Finally, Mene honoured the important work of the Pan-African Parliament (PAP) in providing a unique platform for African peoples and their grass-roots organisations to be more involved in discussions and decision-making on critical continental issues.


The roles of PAP committees explained

28th March 2023

Permanent Committees of the Pan African Parliament facilitate the effective implementation of the policies and objectives of the OAU/AEC.

The PAP Permanent Committees roles were eloquently explained by the PAP President Hon. Chief Fortune Zephania Charumbira when giving a presentation on the mandate of the permanent committees of the PAP on Tuesday in Midrand, South Africa. Charumbira’s words of encouragement come on the backdrop of the Pan African Parliament (PAP) members are attending the PAP Permanent Committee meetings that started on March 5-9 in Midrand, South Africa.

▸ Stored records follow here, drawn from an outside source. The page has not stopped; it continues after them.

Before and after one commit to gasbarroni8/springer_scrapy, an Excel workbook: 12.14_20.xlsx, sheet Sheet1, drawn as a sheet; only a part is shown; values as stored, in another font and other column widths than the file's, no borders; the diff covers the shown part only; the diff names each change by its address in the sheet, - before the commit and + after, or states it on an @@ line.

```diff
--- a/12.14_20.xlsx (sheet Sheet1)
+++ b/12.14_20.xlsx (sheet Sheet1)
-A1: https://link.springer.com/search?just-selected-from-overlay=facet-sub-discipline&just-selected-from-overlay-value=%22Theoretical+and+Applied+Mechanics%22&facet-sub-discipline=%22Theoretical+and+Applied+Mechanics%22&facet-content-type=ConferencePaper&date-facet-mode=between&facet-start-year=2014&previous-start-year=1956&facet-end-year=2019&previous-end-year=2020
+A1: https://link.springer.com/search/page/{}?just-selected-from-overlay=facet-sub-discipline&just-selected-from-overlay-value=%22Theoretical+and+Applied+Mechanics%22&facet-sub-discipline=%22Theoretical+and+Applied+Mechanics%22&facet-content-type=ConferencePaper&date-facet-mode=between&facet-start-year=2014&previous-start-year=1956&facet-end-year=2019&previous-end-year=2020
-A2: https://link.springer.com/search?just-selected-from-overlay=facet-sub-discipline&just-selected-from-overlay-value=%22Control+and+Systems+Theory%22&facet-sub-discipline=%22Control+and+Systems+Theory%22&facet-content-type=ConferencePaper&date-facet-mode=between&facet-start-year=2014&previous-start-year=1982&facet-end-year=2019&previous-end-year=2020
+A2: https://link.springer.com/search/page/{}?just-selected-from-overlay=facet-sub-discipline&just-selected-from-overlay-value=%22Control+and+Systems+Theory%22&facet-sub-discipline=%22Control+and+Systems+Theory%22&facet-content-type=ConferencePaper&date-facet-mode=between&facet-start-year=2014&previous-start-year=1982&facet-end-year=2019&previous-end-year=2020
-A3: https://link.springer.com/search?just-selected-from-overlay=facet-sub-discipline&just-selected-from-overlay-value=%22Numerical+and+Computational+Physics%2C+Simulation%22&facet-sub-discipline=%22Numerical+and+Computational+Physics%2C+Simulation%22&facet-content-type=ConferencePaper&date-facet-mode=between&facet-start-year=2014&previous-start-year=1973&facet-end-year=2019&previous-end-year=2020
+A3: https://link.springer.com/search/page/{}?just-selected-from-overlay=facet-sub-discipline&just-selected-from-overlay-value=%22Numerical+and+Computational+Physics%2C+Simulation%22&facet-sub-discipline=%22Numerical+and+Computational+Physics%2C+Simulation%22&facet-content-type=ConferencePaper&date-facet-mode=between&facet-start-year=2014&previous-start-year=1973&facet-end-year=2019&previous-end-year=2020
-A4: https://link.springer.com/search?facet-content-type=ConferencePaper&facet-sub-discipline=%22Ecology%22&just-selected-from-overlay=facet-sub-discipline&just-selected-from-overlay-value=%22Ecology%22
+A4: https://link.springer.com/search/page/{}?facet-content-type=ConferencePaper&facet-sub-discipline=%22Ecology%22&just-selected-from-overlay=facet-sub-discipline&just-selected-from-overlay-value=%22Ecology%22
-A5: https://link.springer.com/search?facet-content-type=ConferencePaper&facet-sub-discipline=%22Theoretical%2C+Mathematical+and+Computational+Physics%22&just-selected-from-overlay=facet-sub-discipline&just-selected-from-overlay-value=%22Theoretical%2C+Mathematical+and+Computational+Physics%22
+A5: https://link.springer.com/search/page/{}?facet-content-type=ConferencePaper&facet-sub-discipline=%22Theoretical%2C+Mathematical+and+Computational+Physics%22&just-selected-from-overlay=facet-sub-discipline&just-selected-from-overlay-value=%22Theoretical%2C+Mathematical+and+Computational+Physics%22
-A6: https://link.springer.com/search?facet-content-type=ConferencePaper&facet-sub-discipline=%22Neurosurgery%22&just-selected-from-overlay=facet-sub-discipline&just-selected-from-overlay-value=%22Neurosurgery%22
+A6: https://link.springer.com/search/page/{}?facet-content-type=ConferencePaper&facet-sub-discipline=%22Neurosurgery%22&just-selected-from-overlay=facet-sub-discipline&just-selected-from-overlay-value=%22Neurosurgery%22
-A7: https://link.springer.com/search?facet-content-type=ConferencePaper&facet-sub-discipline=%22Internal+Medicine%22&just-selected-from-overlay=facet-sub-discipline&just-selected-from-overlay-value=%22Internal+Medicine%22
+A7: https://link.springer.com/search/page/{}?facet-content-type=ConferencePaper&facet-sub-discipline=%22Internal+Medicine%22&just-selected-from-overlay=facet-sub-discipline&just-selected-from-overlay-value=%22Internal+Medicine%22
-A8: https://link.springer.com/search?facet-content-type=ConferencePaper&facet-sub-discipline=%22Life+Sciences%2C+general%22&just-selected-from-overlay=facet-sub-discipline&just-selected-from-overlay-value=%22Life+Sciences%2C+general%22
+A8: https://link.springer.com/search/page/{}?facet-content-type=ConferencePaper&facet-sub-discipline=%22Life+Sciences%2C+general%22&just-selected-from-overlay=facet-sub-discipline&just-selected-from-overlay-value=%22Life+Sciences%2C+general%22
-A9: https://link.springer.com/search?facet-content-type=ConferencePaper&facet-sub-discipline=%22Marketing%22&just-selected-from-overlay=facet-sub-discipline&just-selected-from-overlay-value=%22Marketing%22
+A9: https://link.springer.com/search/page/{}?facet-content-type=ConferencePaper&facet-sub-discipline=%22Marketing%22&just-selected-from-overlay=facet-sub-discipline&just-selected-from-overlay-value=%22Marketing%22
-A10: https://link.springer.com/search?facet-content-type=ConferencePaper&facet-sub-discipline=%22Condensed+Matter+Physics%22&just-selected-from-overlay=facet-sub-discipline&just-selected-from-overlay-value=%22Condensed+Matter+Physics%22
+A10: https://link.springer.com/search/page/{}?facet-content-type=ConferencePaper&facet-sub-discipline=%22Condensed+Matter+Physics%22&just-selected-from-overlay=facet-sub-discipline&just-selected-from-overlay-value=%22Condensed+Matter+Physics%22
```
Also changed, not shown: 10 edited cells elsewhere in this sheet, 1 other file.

The mandate of PAP is to ensure the full participation of African peoples in the economic development and integration of the continent, therefore the permanent committees provide oversight to ensure effective implementation of policies.

According to Charumbira, effective implementation will drive the Africa Agenda 2063, African Continental Free Trade Area, AU Shared Values, Flagship Projects such the Inga Dam Project, Single African Air Transport Market, among others; and further facilitate attainment of AU Theme of the Year: “The Year of AFCTFTA: Accelerating the AFCFTA Implementation”.

Relatedly, the objectives of the Pan-African Parliament promote the principles of human rights and democracy in Africa; encourage good governance, transparency and accountability in Member States; Promote peace, security and stability; Contribute to a more prosperous future for the peoples of Africa by promoting collective self-reliance and economic recovery; Facilitate cooperation and development in Africa; Strengthen Continental solidarity and build a sense of common destiny among the peoples of Africa; and Facilitate cooperation among Regional Economic Communities and their Parliamentary fora.



(a) The Committee on Rural Economy, Agriculture, Natural Resources and Environment;

(b) The Committee on Monetary and Financial Affairs;

(c) The Committee on Trade, Customs and Immigration Matters;

(d) The Committee on Cooperation, International Relations and Conflict Resolutions;

(e) The Committee on Transport, Industry, Communications, Energy, Science and Technology;

(f) The Committee on Health, Labor and Social Affairs;

(g) The Committee on Education, Culture, Tourism and Human Resources;

(h) The Committee on Gender, Family, Youth and People with Disability;

(i) The Committee on Justice and Human Rights;

(j) The Committee on Rules, Privileges and Discipline;

The Committees shall handle business that is ordinarily handled by the corresponding Specialized Technical Committee responsible to the Executive Council in accordance with Article 14 of the Constitutive Act.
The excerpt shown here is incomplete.